== The data
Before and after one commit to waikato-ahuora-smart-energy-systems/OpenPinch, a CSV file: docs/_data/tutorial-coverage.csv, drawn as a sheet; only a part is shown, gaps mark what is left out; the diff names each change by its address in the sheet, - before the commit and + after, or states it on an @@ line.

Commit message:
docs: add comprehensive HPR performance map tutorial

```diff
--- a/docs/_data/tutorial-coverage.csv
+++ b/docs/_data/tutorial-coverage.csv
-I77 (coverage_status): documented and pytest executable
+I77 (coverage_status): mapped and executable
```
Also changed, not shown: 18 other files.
====
== The data
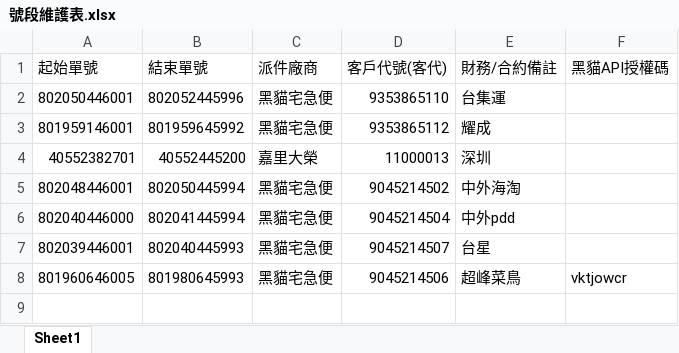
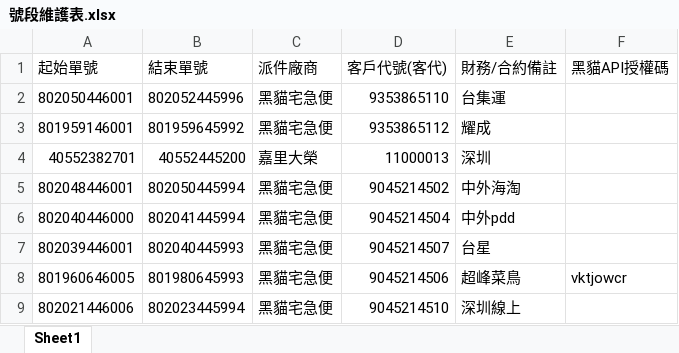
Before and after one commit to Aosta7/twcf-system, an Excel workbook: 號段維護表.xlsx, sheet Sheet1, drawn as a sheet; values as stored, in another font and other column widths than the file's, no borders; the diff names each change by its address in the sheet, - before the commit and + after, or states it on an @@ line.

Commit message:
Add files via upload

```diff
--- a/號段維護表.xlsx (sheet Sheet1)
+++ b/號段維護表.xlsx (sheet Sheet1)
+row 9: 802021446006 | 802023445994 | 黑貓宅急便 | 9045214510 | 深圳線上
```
====
### What this task involves:
Above are the records. Print exactly, and only, the lines from the line with "docs: add comprehensive" to the line with "Also changed, not shown: 18 other files.", both inclusive.

### Task response:
docs: add comprehensive HPR performance map tutorial

```diff
--- a/docs/_data/tutorial-coverage.csv
+++ b/docs/_data/tutorial-coverage.csv
-I77 (coverage_status): documented and pytest executable
+I77 (coverage_status): mapped and executable
```
Also changed, not shown: 18 other files.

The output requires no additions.